An interesting article at Inside Higher-ed.
“Starting this fall, all students at Northwest State Community College, in Archbold, Ohio, will be required to take at least one online course to graduate.
More than 60 percent of last year’s graduates already took one or more online courses, but administrators and college trustees want all students to be well versed in independent research and discovery — skills that employers demand, they say — and feel that online education is one way to accomplish that.”: Making Online Learning Mandatory :: Inside Higher Ed :: Higher Education’s Source for News, and Views and Jobs
What I found interesting is that instead of citing the usual worn-out and done-to-death-cliched reasons for implementing eLearning, the next paragraph says:
“Businesses are moving toward online training, and students have to learn to be self-motivated,” said Linda Carr, chief learning officer at the college. “In the workplace, you are responsible for doing what you need to do on your own time.”
The case for eLearning is refreshing. Moving a course to an online format for the benefit of saving money or accessing a larger market, the case becomes more business-specific. Which is interesting because the college recognises that eLearning is more than just another mode of learning. It is almost a life-skill required in the world of work and business.

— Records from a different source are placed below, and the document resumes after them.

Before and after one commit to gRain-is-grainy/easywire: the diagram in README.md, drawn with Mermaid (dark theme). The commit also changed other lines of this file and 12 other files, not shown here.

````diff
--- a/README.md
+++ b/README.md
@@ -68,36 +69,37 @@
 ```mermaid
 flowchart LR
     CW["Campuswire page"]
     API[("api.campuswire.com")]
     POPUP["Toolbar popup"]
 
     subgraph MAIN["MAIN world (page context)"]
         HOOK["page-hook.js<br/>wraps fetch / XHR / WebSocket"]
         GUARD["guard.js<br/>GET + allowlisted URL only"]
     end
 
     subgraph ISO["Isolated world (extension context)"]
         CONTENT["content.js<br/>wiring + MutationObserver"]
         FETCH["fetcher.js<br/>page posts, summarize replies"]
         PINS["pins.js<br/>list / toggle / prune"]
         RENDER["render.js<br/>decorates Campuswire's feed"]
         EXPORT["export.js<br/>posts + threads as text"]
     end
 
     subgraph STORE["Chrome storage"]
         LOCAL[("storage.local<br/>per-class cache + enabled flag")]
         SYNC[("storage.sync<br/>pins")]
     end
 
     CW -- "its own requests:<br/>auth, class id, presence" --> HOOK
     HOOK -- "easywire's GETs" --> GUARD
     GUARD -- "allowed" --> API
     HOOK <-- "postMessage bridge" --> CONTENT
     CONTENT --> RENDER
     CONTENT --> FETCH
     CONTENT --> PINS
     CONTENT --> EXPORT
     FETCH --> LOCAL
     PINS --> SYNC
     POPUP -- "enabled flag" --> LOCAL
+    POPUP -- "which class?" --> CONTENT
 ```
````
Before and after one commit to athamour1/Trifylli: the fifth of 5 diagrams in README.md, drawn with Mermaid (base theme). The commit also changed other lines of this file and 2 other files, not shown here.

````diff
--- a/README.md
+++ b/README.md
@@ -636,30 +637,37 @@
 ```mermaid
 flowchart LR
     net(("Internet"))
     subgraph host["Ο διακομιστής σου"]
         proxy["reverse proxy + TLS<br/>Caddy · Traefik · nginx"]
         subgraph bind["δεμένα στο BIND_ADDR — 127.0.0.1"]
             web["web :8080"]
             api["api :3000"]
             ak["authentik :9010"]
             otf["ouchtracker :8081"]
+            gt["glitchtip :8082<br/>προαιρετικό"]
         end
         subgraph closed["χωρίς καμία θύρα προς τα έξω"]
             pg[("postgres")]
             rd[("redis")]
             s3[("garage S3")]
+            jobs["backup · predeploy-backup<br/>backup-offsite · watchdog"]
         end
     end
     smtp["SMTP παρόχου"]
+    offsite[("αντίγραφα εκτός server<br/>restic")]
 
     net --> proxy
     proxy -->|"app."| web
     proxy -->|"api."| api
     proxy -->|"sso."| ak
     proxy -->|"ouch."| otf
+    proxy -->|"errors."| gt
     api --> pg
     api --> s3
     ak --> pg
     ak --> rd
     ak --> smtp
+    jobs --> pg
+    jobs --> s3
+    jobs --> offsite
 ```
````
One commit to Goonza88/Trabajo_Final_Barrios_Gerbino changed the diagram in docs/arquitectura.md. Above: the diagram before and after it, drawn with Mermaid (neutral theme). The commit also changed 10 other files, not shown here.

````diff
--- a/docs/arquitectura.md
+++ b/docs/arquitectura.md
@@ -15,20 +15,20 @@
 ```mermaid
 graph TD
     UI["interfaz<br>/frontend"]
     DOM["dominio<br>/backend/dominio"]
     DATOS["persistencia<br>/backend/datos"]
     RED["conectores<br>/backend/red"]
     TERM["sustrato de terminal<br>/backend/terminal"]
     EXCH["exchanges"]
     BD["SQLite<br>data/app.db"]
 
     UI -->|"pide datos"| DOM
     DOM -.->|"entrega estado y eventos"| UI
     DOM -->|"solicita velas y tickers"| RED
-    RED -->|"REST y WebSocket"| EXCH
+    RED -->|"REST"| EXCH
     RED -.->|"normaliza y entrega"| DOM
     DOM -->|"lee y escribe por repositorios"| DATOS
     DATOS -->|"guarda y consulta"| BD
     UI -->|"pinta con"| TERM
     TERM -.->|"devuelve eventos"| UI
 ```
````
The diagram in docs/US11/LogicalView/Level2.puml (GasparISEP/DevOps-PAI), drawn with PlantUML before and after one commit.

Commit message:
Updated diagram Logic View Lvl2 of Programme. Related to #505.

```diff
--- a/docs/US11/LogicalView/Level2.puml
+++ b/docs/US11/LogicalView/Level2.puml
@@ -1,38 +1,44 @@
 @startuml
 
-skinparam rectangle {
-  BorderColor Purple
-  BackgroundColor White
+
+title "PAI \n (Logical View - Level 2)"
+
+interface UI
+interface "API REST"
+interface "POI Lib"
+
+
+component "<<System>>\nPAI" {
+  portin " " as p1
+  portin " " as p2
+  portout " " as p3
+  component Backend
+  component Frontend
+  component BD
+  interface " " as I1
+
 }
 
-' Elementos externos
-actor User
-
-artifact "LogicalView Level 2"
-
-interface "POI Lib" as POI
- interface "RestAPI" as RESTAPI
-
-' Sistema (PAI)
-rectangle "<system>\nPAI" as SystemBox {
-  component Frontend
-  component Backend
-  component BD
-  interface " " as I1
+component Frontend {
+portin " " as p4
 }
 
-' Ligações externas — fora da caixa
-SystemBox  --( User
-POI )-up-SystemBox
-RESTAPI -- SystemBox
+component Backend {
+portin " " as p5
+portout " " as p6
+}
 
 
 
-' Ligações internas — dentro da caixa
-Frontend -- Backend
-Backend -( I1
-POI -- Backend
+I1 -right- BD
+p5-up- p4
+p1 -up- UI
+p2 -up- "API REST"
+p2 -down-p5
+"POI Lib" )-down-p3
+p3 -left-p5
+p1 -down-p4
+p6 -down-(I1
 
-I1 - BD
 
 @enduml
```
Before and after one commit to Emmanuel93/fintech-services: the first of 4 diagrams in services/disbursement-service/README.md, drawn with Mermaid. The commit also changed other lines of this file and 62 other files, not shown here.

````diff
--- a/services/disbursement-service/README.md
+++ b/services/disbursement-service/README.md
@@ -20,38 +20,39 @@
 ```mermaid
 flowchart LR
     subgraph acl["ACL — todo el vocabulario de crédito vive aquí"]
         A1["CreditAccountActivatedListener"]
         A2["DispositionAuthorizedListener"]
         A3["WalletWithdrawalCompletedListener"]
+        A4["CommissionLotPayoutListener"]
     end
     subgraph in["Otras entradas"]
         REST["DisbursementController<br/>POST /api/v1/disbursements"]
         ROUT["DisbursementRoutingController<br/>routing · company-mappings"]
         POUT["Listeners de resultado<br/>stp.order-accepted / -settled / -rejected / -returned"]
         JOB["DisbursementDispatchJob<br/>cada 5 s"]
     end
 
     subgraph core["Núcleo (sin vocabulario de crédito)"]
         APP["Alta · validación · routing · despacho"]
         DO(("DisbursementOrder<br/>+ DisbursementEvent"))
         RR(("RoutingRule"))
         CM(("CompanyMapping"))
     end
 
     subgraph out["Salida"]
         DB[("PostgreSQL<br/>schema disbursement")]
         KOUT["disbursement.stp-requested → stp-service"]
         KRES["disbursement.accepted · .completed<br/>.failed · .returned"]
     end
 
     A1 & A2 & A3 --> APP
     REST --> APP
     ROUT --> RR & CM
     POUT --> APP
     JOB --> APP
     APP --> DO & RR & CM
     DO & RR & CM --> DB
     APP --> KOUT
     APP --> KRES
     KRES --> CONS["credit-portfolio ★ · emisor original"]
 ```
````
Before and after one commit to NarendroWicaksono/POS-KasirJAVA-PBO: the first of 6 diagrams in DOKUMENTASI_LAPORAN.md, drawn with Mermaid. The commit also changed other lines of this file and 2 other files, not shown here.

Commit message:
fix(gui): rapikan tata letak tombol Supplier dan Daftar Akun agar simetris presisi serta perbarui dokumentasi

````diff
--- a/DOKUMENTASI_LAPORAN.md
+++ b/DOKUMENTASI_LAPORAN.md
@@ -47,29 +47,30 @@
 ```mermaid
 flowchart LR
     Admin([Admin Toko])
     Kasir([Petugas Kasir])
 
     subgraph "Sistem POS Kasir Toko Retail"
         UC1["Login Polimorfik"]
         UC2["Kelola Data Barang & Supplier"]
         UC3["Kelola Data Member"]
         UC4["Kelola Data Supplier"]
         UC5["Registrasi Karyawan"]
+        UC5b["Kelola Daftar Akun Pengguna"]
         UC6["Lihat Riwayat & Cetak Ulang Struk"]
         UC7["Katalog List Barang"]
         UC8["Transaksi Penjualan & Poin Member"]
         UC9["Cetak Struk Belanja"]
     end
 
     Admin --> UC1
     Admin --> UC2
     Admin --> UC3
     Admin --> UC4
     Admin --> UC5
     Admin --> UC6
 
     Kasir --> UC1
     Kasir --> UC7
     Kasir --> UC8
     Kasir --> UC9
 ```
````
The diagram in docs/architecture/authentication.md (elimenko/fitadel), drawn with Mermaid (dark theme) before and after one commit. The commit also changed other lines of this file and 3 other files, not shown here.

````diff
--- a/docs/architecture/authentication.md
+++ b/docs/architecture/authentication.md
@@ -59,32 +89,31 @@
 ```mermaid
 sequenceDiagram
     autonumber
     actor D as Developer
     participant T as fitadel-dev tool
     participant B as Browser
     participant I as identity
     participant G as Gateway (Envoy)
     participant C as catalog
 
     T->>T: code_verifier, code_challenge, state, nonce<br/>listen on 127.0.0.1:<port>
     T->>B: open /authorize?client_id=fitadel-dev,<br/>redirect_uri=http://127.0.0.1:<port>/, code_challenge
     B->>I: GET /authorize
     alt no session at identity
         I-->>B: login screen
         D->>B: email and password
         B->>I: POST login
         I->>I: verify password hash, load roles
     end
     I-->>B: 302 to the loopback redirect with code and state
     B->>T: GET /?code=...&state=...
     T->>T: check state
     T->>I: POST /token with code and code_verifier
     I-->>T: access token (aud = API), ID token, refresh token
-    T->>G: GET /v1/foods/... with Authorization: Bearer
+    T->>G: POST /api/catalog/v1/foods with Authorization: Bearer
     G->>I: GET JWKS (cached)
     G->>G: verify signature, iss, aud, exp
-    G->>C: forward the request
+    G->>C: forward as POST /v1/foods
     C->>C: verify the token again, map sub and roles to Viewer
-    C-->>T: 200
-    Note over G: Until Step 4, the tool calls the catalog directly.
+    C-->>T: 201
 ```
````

Will this affect the way courses will be designed? Will interfaces have to evolve to include means and methods of enhancing study-skills for eLearning?